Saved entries
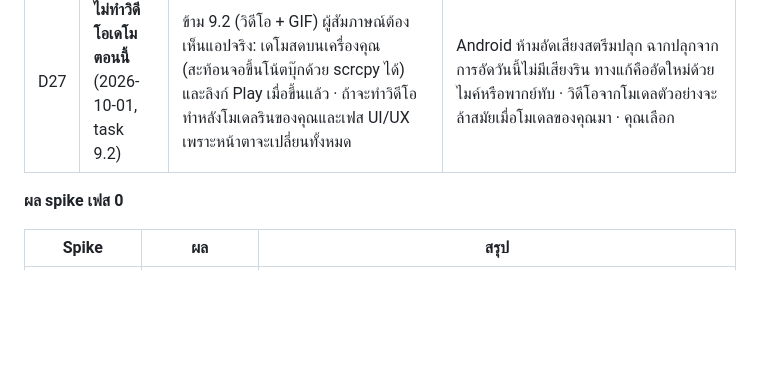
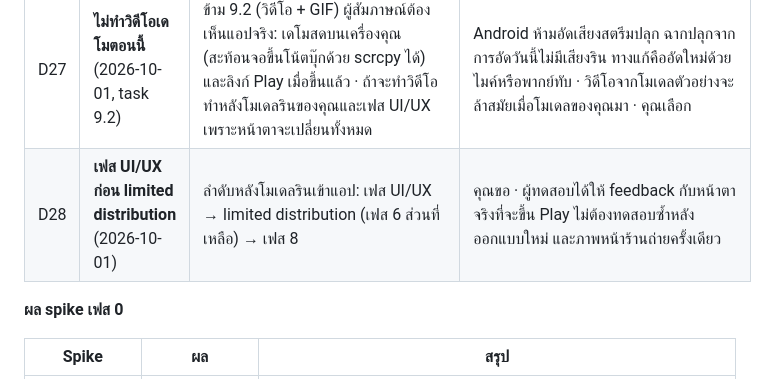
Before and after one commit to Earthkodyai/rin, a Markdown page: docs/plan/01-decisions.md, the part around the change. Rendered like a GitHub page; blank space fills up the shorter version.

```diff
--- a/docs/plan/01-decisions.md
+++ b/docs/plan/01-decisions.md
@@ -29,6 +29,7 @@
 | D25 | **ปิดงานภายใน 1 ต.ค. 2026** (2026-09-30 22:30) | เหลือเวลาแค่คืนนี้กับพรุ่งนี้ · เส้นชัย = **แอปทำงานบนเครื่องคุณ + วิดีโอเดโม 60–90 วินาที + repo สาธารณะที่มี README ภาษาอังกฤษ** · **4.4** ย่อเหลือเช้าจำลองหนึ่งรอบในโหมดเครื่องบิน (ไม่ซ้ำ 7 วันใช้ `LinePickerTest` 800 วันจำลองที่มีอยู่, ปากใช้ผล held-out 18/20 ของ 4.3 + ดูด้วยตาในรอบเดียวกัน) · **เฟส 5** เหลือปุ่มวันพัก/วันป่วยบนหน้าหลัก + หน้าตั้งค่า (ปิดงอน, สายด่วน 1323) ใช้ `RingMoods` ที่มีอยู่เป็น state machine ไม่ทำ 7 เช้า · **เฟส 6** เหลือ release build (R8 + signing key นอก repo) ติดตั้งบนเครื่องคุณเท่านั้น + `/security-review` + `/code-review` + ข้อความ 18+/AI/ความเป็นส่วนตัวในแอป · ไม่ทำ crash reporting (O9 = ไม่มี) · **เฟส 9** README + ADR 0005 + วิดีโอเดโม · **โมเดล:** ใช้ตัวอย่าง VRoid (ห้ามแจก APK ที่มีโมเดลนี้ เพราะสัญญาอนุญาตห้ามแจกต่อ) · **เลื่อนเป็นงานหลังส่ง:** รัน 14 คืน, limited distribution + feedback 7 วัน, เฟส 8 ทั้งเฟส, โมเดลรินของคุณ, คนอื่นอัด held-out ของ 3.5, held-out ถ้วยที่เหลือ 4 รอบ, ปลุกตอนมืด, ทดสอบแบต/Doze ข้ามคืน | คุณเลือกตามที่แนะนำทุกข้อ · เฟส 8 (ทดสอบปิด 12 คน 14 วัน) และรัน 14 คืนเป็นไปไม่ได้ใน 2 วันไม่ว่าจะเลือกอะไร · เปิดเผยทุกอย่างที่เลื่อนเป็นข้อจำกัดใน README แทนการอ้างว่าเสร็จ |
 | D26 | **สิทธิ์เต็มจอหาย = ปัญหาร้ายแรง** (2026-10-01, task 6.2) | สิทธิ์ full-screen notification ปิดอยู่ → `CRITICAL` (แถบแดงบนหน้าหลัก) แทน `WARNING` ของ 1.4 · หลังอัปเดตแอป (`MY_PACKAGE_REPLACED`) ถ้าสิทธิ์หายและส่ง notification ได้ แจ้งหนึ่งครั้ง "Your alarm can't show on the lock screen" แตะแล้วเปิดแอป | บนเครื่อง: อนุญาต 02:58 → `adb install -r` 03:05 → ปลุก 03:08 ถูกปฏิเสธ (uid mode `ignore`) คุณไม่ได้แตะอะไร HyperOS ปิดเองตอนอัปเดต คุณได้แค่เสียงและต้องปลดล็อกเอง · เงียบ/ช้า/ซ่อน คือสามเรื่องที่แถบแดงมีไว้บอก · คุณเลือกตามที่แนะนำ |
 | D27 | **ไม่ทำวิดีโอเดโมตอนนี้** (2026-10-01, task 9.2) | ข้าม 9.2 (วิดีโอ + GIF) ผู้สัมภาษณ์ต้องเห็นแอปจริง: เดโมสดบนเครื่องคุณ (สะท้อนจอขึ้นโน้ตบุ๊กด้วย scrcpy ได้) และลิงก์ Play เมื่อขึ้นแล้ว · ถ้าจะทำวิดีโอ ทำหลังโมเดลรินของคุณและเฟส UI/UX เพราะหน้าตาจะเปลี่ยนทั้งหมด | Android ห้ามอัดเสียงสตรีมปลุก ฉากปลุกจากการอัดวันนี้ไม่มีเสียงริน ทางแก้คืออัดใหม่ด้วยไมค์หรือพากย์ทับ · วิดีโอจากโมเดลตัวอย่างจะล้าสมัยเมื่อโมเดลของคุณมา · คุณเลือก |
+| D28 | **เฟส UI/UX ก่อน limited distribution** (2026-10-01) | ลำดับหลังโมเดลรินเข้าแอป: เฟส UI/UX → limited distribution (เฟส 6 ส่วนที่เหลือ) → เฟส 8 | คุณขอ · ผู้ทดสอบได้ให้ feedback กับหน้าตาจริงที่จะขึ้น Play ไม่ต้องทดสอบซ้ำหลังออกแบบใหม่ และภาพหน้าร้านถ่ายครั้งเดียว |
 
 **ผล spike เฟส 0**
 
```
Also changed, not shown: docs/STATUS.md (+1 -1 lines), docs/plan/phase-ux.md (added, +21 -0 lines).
* * *
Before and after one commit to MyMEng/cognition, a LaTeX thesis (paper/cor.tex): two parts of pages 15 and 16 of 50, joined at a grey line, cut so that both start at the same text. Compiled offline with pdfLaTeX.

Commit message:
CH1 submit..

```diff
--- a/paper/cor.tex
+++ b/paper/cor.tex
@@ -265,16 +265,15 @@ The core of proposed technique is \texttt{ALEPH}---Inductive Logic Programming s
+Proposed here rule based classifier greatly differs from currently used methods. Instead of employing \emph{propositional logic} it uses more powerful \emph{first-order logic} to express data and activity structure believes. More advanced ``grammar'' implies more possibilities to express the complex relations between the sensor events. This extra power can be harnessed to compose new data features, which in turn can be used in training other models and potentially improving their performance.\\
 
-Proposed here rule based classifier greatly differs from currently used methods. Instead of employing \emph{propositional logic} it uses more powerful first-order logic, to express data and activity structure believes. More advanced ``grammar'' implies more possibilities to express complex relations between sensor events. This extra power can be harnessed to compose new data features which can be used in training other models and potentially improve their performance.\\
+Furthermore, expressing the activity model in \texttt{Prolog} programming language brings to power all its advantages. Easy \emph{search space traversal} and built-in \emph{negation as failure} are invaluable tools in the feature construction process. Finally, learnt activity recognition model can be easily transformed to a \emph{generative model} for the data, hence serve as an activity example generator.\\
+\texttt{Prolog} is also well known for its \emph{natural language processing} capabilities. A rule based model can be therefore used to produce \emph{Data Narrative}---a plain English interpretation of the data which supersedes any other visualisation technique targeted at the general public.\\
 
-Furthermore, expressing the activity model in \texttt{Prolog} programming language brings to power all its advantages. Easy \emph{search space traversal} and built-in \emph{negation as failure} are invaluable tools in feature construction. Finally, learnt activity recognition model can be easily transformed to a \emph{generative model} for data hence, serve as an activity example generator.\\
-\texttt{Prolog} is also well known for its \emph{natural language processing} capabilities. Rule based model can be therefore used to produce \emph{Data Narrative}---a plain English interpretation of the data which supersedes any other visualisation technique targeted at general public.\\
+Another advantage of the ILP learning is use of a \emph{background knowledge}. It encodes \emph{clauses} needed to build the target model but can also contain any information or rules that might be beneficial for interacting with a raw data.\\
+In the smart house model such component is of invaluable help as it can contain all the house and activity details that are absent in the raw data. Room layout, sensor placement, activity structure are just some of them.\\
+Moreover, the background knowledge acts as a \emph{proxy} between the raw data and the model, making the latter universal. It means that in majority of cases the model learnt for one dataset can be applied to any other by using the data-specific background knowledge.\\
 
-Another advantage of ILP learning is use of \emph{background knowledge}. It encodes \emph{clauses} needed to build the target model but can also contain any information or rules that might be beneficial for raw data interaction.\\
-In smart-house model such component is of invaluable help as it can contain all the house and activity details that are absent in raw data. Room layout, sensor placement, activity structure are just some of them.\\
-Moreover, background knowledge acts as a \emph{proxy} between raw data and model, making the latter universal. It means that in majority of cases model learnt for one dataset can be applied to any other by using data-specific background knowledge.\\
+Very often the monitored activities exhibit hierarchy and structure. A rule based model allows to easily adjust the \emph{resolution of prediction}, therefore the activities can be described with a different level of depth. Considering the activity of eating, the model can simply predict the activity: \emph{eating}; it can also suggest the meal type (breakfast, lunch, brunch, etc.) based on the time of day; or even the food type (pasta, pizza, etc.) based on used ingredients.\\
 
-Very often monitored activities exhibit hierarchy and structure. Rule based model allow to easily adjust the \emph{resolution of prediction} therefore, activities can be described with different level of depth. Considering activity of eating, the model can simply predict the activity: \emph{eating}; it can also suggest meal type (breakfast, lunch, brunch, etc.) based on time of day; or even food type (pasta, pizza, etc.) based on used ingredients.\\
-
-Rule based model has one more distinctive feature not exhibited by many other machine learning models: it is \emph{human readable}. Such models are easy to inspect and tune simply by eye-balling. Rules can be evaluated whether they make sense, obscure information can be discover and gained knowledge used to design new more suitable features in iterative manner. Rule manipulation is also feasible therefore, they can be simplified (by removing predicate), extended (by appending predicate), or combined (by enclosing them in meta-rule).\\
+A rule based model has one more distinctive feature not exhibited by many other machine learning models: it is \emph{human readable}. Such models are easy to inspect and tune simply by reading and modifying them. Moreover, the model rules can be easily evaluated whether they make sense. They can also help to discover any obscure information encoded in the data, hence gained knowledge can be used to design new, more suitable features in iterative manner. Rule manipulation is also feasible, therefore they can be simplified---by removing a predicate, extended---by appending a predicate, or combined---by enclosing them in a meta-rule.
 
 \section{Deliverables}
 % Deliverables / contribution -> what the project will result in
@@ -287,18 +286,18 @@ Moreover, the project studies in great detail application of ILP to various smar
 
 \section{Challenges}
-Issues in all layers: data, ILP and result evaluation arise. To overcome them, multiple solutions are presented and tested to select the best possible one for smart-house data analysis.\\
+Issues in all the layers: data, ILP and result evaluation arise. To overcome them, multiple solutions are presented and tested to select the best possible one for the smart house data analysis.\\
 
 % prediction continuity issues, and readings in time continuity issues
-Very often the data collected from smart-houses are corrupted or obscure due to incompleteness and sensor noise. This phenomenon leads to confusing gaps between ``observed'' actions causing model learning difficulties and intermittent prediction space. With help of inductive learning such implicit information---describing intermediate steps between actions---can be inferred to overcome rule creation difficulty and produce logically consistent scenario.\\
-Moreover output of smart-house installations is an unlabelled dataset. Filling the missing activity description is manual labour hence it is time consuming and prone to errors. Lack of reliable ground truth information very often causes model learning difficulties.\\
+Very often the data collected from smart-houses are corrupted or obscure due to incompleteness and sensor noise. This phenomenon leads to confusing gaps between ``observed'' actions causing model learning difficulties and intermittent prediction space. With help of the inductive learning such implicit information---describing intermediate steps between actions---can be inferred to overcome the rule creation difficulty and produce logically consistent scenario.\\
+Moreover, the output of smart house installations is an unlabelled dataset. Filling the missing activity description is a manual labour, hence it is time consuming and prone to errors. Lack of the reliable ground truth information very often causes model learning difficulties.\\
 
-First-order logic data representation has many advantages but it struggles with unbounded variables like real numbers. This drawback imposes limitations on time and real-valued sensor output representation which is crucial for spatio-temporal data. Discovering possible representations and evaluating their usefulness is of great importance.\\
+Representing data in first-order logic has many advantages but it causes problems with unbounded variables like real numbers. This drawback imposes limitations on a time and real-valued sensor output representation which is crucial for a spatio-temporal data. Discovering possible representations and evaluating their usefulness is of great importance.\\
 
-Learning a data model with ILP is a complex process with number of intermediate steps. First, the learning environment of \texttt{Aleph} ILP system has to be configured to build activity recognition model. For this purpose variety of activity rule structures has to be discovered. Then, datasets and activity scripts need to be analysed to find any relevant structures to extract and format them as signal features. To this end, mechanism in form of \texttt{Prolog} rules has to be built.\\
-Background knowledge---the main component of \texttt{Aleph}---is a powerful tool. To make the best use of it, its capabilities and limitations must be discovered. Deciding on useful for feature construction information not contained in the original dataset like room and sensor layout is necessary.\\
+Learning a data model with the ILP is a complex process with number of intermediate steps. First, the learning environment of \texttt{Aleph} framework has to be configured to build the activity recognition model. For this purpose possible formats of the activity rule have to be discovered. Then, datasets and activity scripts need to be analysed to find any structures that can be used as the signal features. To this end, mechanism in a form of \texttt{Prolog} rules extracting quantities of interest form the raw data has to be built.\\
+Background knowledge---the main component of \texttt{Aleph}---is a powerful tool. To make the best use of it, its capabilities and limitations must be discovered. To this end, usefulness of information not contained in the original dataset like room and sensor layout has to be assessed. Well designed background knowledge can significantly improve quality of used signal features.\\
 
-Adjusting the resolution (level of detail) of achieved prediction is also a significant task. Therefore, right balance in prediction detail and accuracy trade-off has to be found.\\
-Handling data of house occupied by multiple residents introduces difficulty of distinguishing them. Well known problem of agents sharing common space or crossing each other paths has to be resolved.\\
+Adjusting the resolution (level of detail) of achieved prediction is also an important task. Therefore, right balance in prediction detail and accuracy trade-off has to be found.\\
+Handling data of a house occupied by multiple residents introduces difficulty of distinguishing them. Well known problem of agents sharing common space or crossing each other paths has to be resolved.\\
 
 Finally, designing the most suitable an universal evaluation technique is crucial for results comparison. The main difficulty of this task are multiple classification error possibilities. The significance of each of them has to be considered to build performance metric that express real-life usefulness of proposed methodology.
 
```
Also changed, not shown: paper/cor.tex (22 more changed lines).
--
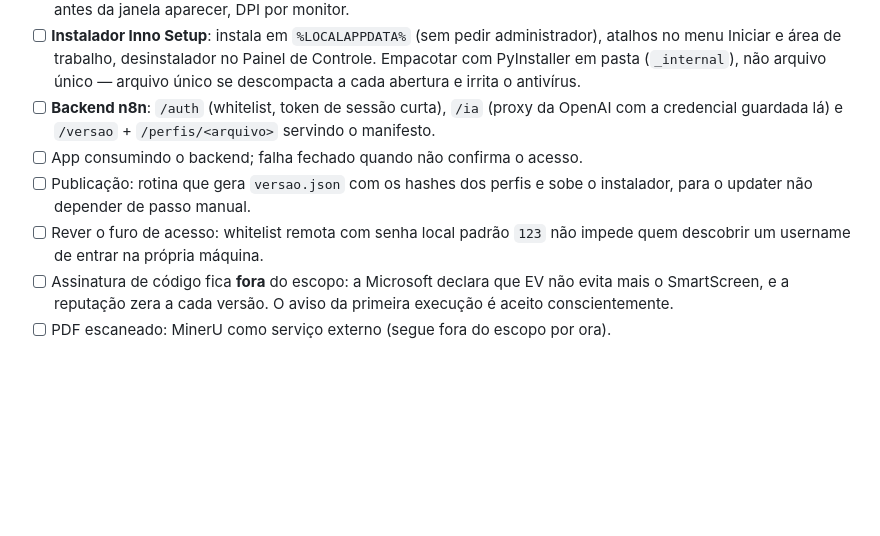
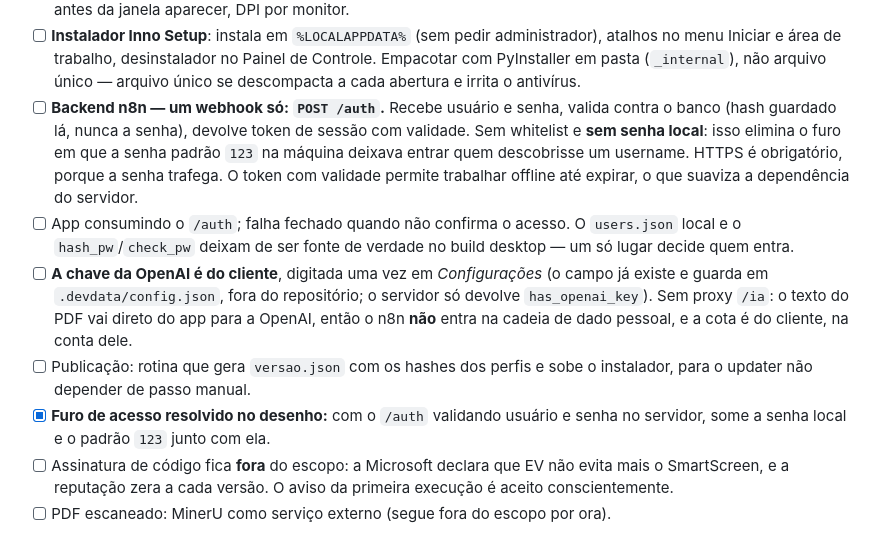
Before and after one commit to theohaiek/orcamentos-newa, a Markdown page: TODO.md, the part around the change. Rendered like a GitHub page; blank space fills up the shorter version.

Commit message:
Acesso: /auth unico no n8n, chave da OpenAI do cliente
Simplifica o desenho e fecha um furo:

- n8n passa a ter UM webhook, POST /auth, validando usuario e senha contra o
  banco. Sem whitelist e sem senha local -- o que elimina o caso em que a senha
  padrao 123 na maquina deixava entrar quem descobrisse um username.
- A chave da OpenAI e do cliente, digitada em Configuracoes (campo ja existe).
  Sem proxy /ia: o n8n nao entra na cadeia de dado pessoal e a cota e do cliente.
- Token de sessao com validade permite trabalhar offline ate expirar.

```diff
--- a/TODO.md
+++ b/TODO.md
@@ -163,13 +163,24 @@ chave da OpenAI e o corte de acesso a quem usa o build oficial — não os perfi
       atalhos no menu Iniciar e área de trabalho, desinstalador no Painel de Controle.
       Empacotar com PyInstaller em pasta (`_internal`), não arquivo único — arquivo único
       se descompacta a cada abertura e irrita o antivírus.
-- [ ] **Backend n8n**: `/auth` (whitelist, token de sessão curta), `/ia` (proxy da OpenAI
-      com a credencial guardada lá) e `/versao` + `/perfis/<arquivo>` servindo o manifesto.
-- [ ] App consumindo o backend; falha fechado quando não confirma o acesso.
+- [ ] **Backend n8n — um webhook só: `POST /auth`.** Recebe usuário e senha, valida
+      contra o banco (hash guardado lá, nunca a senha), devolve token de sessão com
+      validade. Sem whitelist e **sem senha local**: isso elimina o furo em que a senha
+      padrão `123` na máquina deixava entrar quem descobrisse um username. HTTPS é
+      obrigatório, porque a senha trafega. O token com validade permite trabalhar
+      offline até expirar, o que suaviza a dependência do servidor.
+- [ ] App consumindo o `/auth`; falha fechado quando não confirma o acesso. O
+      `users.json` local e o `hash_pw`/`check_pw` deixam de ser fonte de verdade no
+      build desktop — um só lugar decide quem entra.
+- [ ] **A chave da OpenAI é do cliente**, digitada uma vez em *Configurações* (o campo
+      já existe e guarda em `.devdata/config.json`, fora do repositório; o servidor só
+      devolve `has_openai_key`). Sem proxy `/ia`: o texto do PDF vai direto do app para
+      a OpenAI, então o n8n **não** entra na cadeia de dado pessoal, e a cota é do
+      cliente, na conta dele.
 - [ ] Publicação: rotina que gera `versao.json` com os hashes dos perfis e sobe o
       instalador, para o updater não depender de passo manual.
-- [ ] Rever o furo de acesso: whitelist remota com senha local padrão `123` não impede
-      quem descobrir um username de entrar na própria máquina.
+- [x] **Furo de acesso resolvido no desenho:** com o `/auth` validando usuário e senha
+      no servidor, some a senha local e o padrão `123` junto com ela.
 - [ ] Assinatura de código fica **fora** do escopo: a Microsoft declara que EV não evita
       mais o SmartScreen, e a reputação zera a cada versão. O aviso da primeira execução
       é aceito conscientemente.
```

**Work instruction**: A single number is expected: how many lines in the entries contain "cadeia".

**Response**: 2